In a statement sure to raise the ire of archivists and cultural historians, Corré announced that he will build a bonfire out of his personal collection of punk clothing and memorabilia in Camden, London, on November 26—on the anniversary of the release of “Anarchy in the U.K.” Corré, a businessman and environmental activist, says he was inspired to torch his approximately $7 million collection to protest the Punk London, which is being put on by organizations such as the BFI, the British Library and the Design Museum, as well as endorsed, at least according to Corré, by Elizabeth II, herself, Sammy Jones reports for Crack magazine.
“The Queen giving 2016, the Year of Punk, her official blessing is the most frightening thing I’ve ever heard,” Corré said in a statement. “Talk about alternative and punk culture being appropriated by the mainstream. Rather than a movement for change, punk has become like a [expletive] museum piece or a tribute act.”
According to Corré, Punk London, which is planning a series of events around the city to celebrate punk’s 40th anniversary, is an affront to the cultural movement it wants to honor. Corré believes that celebrating punk as a cultural institution goes against its anti-establishment spirit, Hili Perlson reports for artnet News.
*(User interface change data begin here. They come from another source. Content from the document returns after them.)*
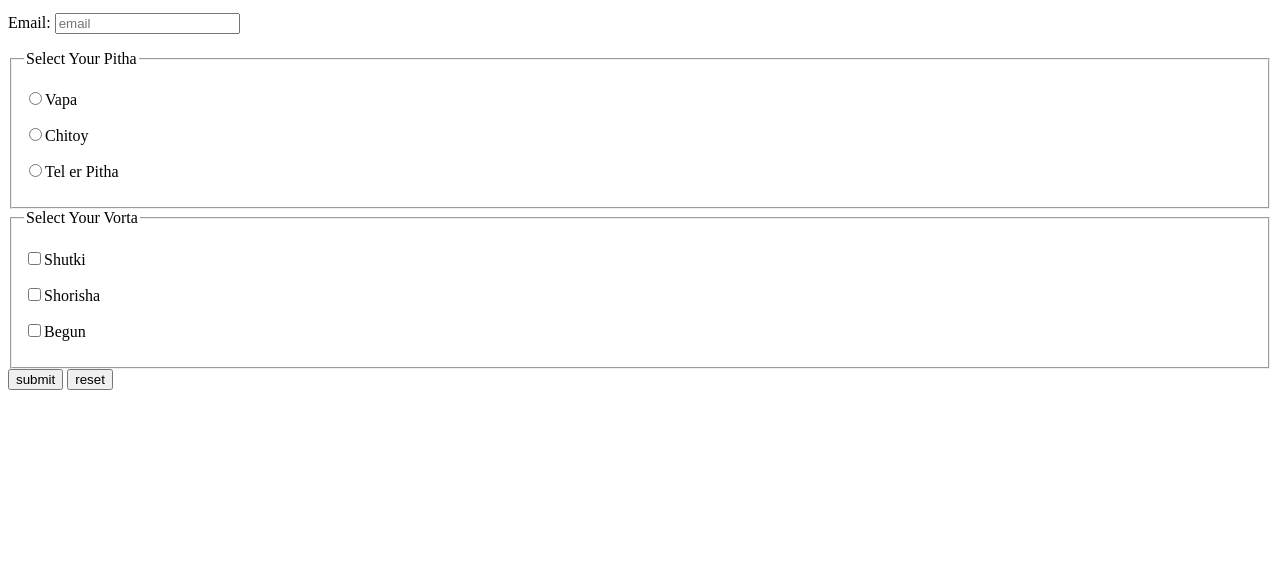
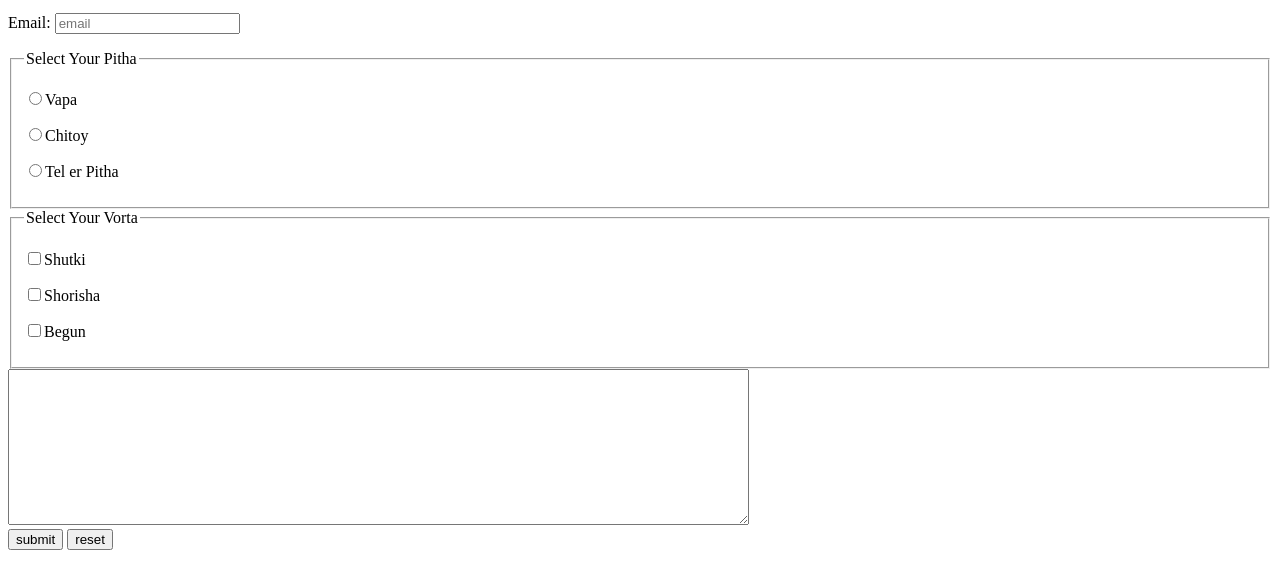
Before and after one commit to Raihan165221/html5-class, a plain HTML site: page form.html in a window 1280 px wide. Shown: the part 104-692 px from the top of the page. Drawn offline with Linux system fonts and the light colour scheme.

Commit message:
added semantic-form-audio-video-textarea

```diff
--- a/form.html
+++ b/form.html
@@ -37,6 +37,7 @@
                 <label for="begun"><input type="checkbox" name="vorta" id="begun">Begun</label>
             </p>
         </fieldset>
+        <textarea name="" id="" cols="90" rows="10"></textarea><br>
         <input type="submit" value="submit">
         <input type="reset" value="reset">
     </form>
```
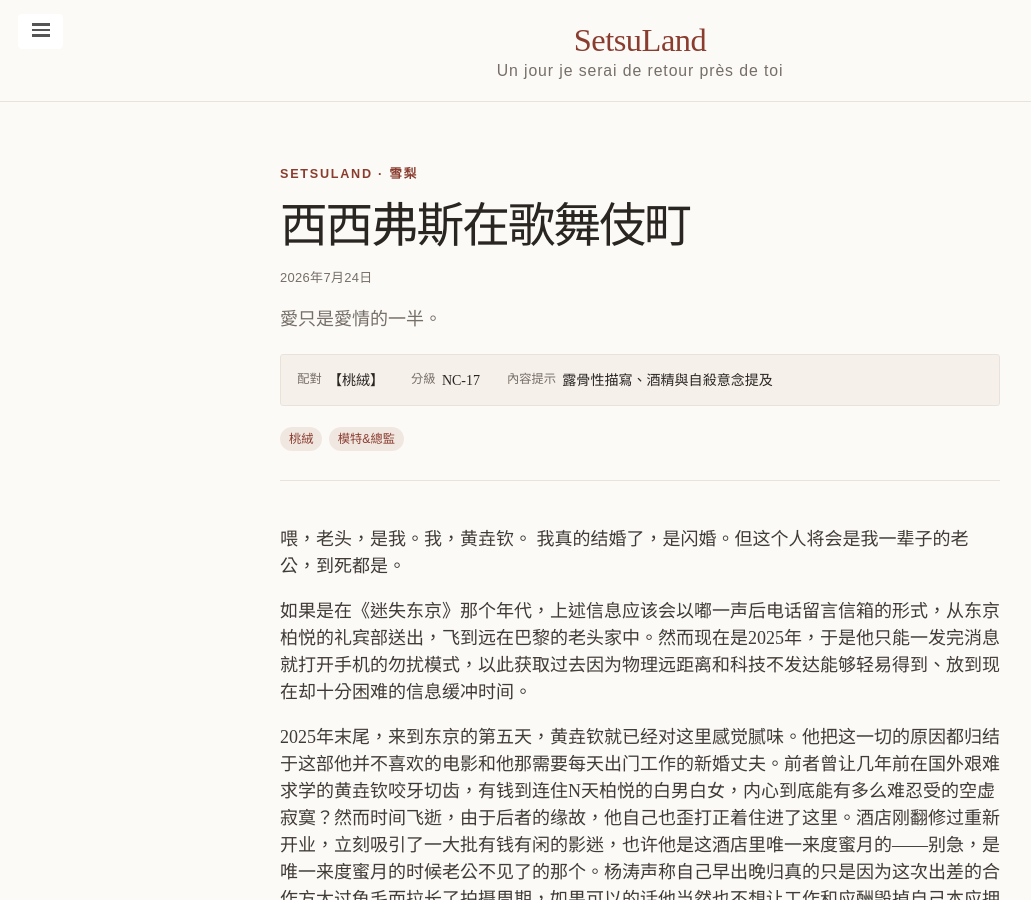
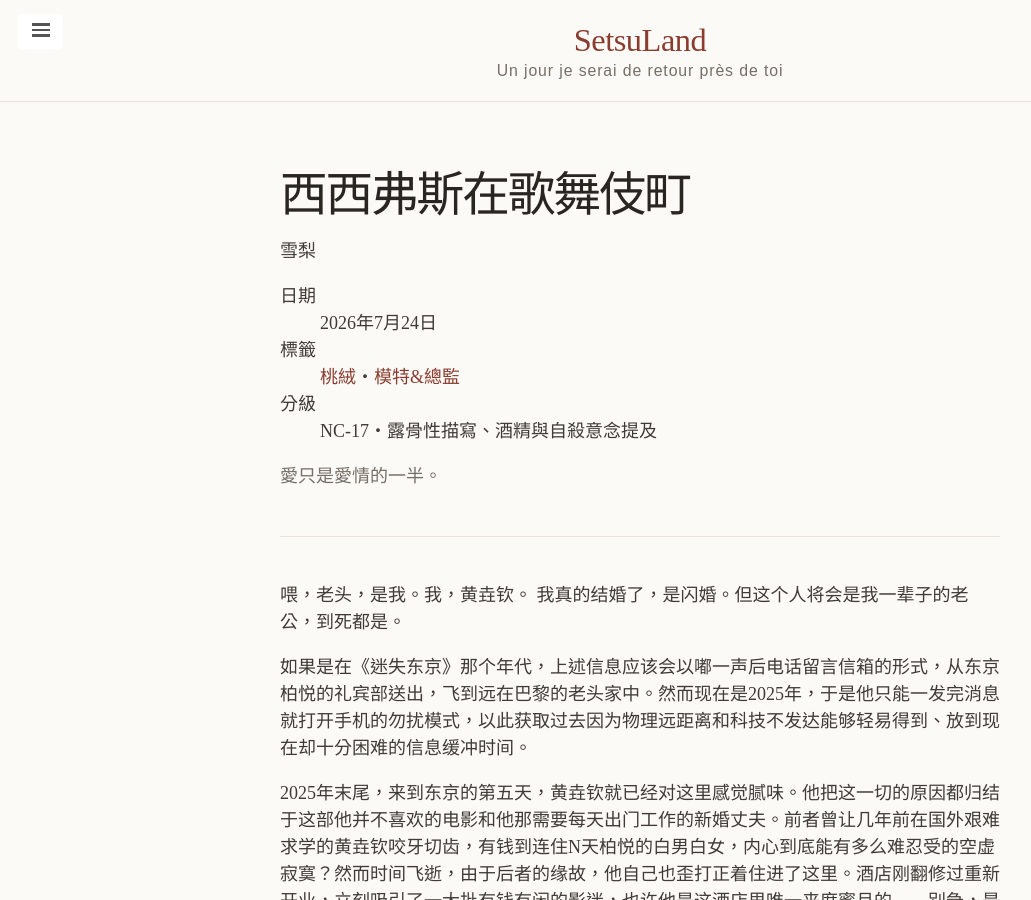
Before and after one commit to Siniyy-CC/siniyy-cc.github.io, a Jekyll site: the page built from _posts/2026-07-24-sisyphus-in-kabukicho.md, in a window 1280 px wide and 900 px high. Shown: the whole window, without its empty margins (0-1031 px from the left). Built offline with Jekyll 4.4.1, drawn with Linux system fonts in a browser that asks for light colours.

Commit message:
Layout: simplify post metadata

```diff
--- a/_layouts/post.html
+++ b/_layouts/post.html
@@ -4,40 +4,31 @@ layout: default
 
 <article class="post h-entry">
   <header class="post-header">
-    <p class="post-kicker">SetsuLand · {{ site.author.name }}</p>
     <h1 class="text-title p-name">{{ page.title }}</h1>
-    <div class="post-meta">
+    <p class="post-byline">{{ page.author | default: site.author.name }}</p>
+
+    <dl class="post-facts" aria-label="文章資訊">
+      <div>
+        <dt>日期</dt>
+        <dd>
           <time class="dt-published" datetime="{{ page.date | date_to_xmlschema }}">
             {{ page.date | date: "%Y年%-m月%-d日" }}
           </time>
-      {% if page.author %}<span>· {{ page.author }}</span>{% endif %}
+        </dd>
       </div>
-    {% if page.description %}<p class="post-description p-summary">{{ page.description }}</p>{% endif %}
-    <aside class="reading-guide" aria-label="閱讀提示">
-      <dl>
       <div>
-          <dt>配對</dt>
-          <dd>【{{ site.pairing }}】</dd>
+        <dt>標籤</dt>
+        <dd>
+          <a href="{{ '/tags/' | relative_url }}#{{ site.pairing | slugify }}">{{ site.pairing }}</a>{% for tag in page.tags %}{% unless tag == site.pairing %}<span aria-hidden="true">・</span><a href="{{ '/tags/' | relative_url }}#{{ tag | slugify }}">{{ tag }}</a>{% endunless %}{% endfor %}
+        </dd>
       </div>
       <div>
         <dt>分級</dt>
-          <dd>{{ page.rating | default: "未標示" }}</dd>
+        <dd>{{ page.rating | default: "未標示" }}{% if page.warnings %}<span aria-hidden="true">・</span>{{ page.warnings }}{% endif %}</dd>
       </div>
-        {% if page.warnings %}
-        <div>
-          <dt>內容提示</dt>
-          <dd>{{ page.warnings }}</dd>
-        </div>
-        {% endif %}
     </dl>
-    </aside>
-    {% if page.tags.size > 0 %}
-    <ul class="tag-list" aria-label="文章標籤">
-      {% for tag in page.tags %}
-      <li><a href="{{ '/tags/' | relative_url }}#{{ tag | slugify }}">{{ tag }}</a></li>
-      {% endfor %}
-    </ul>
-    {% endif %}
+
+    {% if page.description %}<p class="post-description p-summary">{{ page.description }}</p>{% endif %}
   </header>
 
   <div class="post-content e-content">
```
Lines whose indentation alone changed are shown as unchanged.
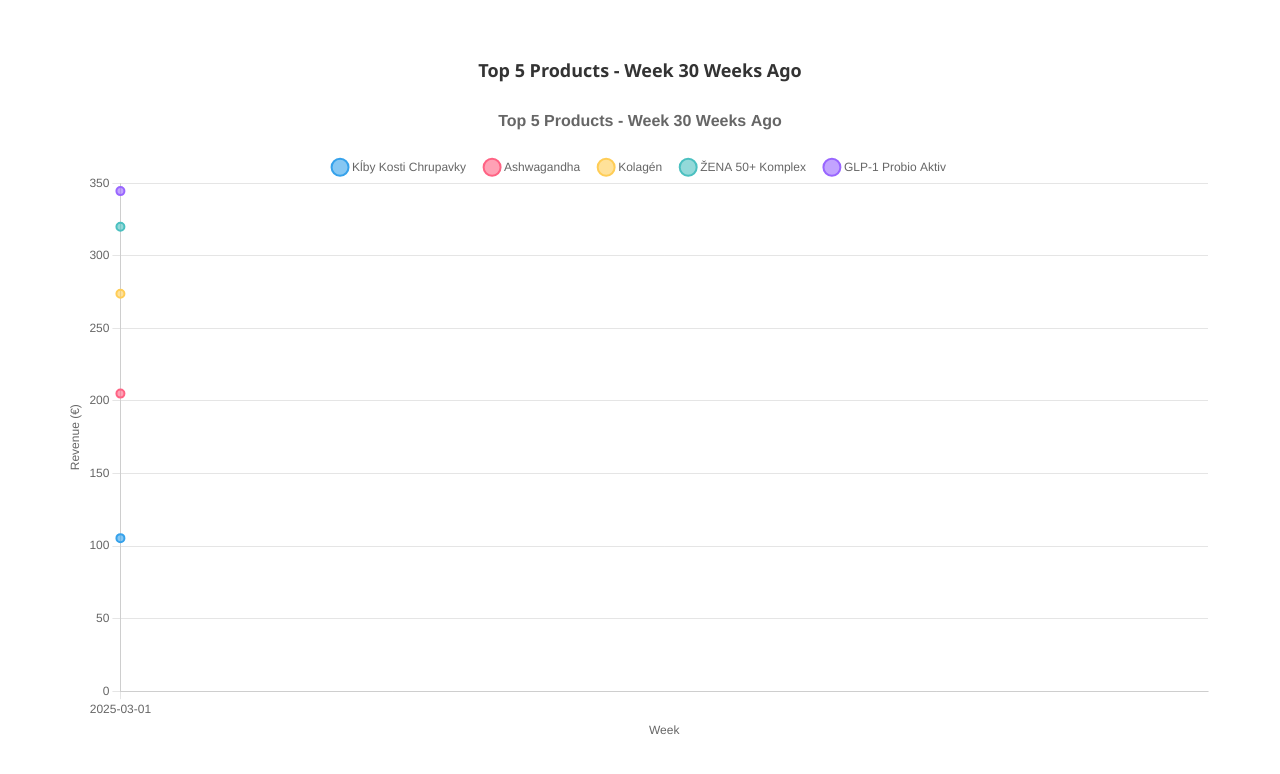
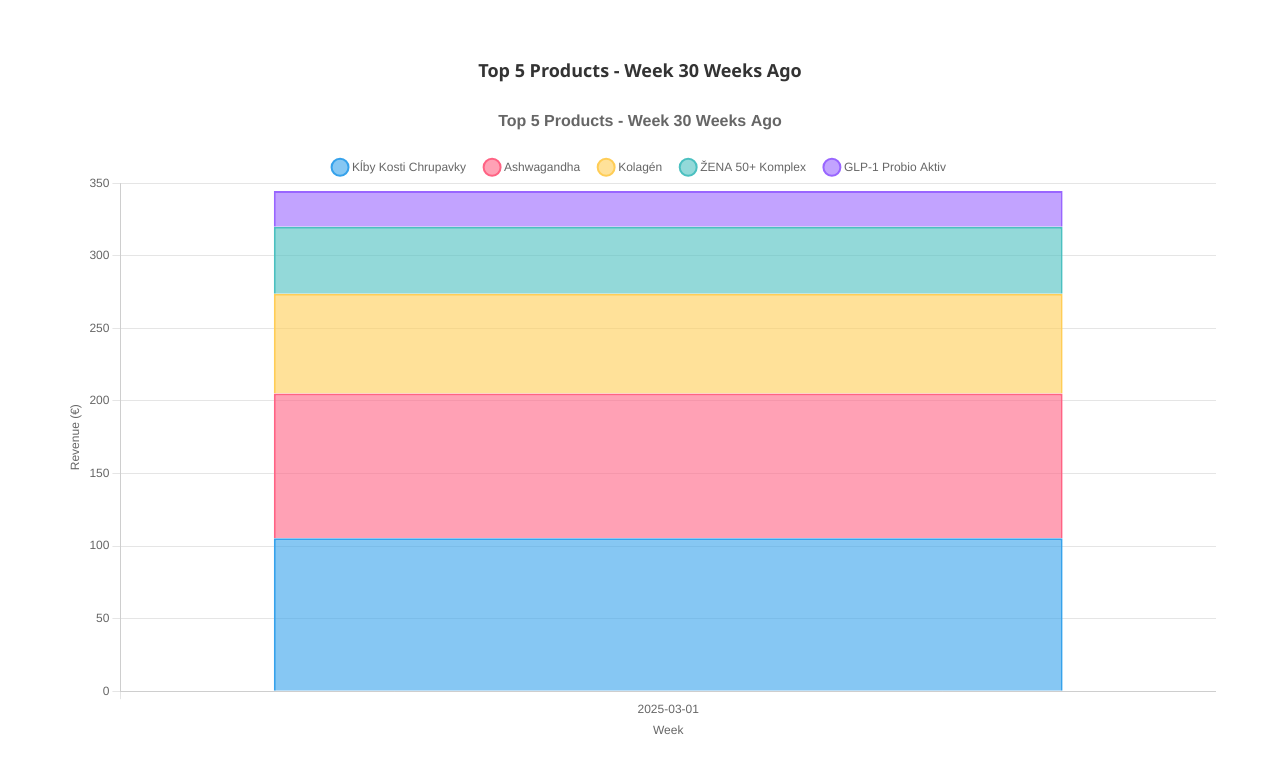
Before and after one commit to pavolko/area-chart-app, a plain HTML site: page index.html in a window 1280 px wide. Drawn offline with nearby package versions, Linux system fonts and the light colour scheme; no server answers.

Commit message:
Fix single week chart display - change to bar chart
- Changed from line chart to bar chart for better single week visualization
- Added debugging console logs to track data processing
- Removed line chart specific properties (fill, tension)
- Bar chart works better for displaying single data point

```diff
--- a/index.html
+++ b/index.html
@@ -189,11 +189,16 @@
             const targetWeek = weeks[0];
             const weekData = data.filter(d => d.week === targetWeek);
 
+            console.log('Target week:', targetWeek);
+            console.log('Week data:', weekData);
+
             // Get top 5 products for that specific week
             const top5Products = weekData
                 .sort((a, b) => b.revenue - a.revenue)
                 .slice(0, 5)
                 .map(d => d.productName);
+
+            console.log('Top 5 products:', top5Products);
 
             // Generate colors for top 5 products
             const colors = [
@@ -223,8 +228,6 @@
                     backgroundColor: colors[index],
                     borderColor: borderColors[index],
                     borderWidth: 2,
-                    fill: true,
-                    tension: 0.4,
                     stack: 'stack1'
                 };
             });
@@ -236,7 +239,7 @@
 
             // Create new chart
             chart = new Chart(ctx, {
-                type: 'line',
+                type: 'bar',
                 data: {
                     labels: [targetWeek],
                     datasets: datasets
```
“When the Queen gives a [expletive] nod to punk's 40th Anniversary Year, you know something has gone seriously wrong," Corré said in a statement.
Punk has come a long way since the Sex Pistols caused an uproar with the release of Never Mind the Bollocks, Here’s The Sex Pistols in October 1977. The band already carried a controversial reputation before the album debuted, and the title was considered too vulgar for some record stores and music charts to even display. While the Queen’s support for “the Year of Punk” is unconfirmed, it would mark a drastic change, considering the Sex Pistols’ song, “God Save The Queen” accused her of running a fascist regime and even called her humanity into question, Tim Jonze reports for the Guardian.
Punk culture has undeniably hit popular culture, and it's been on display in some of the art world's most lauded venues, including a 2013 exhibition at the Metropolitan Museum of Art.
Some of Corré's critics say that the show of protest is little more than a show, though, given his family background and business success. In one instance, New York magazine’s Véronique Hyland called the multimillionaire fashion designer’s announcement “a move that's arguably as punk as North West wearing a Thrasher shirt to Build-A-Bear Workshop.” Regardless, Corré is moving ahead with the planned bonfire, and is even calling for other punk fans to join him in burning their own memorabilia in effigy.
“A general malaise has now set in amongst the British public. People are feeling numb. And with numbness comes complacency,” Corré said in a statement. “People don’t feel they have a voice anymore. The most dangerous thing is that they have stopped fighting for what they believe in. They have given up the chase. We need to explode all the [expletive] once more.”